Rafael F. Escamilla, PhD, PT, CSCS, and colleagues matched 108 male high school, college and professional baseball pitchers with medial UCL injury with 108 baseball pitchers without medial UCL injury according to number, level of play and age. Researchers measured bilateral shoulder passive internal rotation/external rotation and calculated glenohumeral internal rotation loss, glenohumeral external rotation gain, total rotational motion and total rotational motion deficit.

Results showed pitchers with medial UCL injury had more glenohumeral internal rotation loss, glenohumeral external rotation gain and total rotational motion deficit. Researchers found a glenohumeral internal rotation loss greater than 18° in approximately 60% of pitchers in the medial UCL injury group vs. approximately 30% of pitchers in the control group for all pitching levels. Approximately 60% of pitchers in the medial UCL injury group and approximately 50% of pitchers in the control group had total rotational motion deficit greater than 5°, according to results. For glenohumeral internal rotation loss, glenohumeral external rotation gain, total rotational motion deficit and throwing shoulder external rotation, internal rotation and total rotational motion, researchers found no differences among high school, college and professional pitchers.

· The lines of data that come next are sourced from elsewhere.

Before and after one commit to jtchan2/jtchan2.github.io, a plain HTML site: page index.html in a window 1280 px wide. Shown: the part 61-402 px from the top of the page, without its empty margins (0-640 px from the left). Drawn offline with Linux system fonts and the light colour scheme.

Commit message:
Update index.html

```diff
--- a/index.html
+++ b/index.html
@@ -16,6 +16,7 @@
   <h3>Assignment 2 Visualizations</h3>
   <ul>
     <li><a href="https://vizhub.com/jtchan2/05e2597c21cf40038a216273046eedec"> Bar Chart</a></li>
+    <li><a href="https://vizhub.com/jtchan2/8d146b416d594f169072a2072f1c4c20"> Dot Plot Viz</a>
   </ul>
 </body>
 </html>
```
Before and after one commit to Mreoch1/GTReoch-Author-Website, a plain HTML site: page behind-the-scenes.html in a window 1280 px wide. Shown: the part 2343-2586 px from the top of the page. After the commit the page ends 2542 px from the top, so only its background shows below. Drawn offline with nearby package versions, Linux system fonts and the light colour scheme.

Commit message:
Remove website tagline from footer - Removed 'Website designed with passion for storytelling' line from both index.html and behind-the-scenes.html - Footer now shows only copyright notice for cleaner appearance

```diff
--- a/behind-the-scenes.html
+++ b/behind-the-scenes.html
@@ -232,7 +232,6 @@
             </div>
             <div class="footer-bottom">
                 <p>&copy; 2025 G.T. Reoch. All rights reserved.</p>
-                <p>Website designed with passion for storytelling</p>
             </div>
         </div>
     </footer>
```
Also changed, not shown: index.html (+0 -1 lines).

“Greater [glenohumeral internal rotation loss] GIRLoss and [total rotational motion deficit] TRMD in [medial UCL] MUCL-injured pitchers compared to uninjured pitchers implies these variables may be related to increased MUCL injury risk, especially since GIRLoss greater than 18° and TRMD greater than 5° demonstrate an increased MUCL injury risk,” Escamilla told Healio.com/Orthopedics. “Shoulder rotational motion and deficits do not vary among [high school] HS, [college] COLL and [professional] PRO levels of pitchers.” – by Casey Tingle

 

Disclosures: The authors report no relevant financial disclosures.

    Perspective
    Mark Schickendantz

    Mark Schickendantz

    This represents the best study to date on the subject of the relationship between shoulder range of motion and medial UCL injury. The data suggest that excessive loss of glenohumeral internal rotation, excessive gain of external rotation and excessive loss of total range of motion are correlated to an increased risk of medial UCL injury in baseball pitchers at the high school, college and professional level. The fact that the authors found no significant differences in any motion measurement across these three groups suggests that these changes in range of motion occur at a young age. 

    The value of these types of studies is in the clinical utility of the data. We don’t know how much of the change in motion in the thrower’s shoulder is attributable to bone and/or soft tissue and thus, can’t say how modifiable these changes might be. Nonetheless, it seems important that players be aware that these motions should be monitored and an effort should be made to at least maintain the motion that they have.

    • Mark Schickendantz, MD
    • Director
      Cleveland Clinic Sports Health Center
      Garfield Heights, Ohio

    Disclosures: Schickendantz reports no relevant financial disclosures.